===== Data shown =====
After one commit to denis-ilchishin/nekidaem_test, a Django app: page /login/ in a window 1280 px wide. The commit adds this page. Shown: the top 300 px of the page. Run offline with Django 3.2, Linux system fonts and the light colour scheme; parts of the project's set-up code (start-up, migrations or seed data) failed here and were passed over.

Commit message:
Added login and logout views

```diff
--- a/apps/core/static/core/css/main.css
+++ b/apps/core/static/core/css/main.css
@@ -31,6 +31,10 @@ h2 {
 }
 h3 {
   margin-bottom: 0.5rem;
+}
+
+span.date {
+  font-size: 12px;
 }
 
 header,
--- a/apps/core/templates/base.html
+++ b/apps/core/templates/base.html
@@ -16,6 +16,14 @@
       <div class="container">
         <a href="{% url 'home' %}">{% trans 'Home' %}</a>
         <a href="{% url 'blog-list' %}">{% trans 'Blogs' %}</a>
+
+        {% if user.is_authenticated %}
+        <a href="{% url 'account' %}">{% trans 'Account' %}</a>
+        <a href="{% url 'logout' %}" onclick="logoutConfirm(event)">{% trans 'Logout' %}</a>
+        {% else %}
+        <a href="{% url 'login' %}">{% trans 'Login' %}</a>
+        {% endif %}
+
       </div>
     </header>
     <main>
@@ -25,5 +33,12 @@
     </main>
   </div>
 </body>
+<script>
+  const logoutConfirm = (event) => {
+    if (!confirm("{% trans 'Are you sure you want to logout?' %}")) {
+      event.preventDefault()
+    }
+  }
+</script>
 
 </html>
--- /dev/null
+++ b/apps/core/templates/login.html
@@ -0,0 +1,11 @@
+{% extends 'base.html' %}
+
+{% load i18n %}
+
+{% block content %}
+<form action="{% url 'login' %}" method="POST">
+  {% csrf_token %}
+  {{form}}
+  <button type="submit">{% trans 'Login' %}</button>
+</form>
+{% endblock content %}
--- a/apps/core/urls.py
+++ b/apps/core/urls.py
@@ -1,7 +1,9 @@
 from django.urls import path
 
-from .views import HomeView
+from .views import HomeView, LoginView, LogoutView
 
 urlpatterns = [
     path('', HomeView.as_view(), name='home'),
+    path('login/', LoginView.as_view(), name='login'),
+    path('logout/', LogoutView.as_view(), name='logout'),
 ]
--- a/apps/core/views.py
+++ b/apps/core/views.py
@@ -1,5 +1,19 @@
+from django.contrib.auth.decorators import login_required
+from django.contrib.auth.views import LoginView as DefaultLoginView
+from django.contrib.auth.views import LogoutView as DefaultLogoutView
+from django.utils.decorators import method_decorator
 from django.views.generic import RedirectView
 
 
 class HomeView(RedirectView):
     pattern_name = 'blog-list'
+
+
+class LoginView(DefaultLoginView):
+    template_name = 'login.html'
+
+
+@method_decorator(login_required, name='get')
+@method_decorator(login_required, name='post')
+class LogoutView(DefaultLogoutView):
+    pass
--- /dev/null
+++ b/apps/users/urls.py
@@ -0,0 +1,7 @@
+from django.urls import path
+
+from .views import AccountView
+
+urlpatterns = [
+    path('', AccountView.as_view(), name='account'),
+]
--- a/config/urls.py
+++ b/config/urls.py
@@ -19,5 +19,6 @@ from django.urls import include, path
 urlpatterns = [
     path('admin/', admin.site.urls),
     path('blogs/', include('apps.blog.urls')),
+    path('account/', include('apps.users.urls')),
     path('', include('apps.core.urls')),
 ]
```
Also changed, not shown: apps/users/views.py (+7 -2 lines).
=====
→ **What is needed**
Using the data above, say how many lines include the word "trans". Write only that number.

→ **Solution to this exercise**
7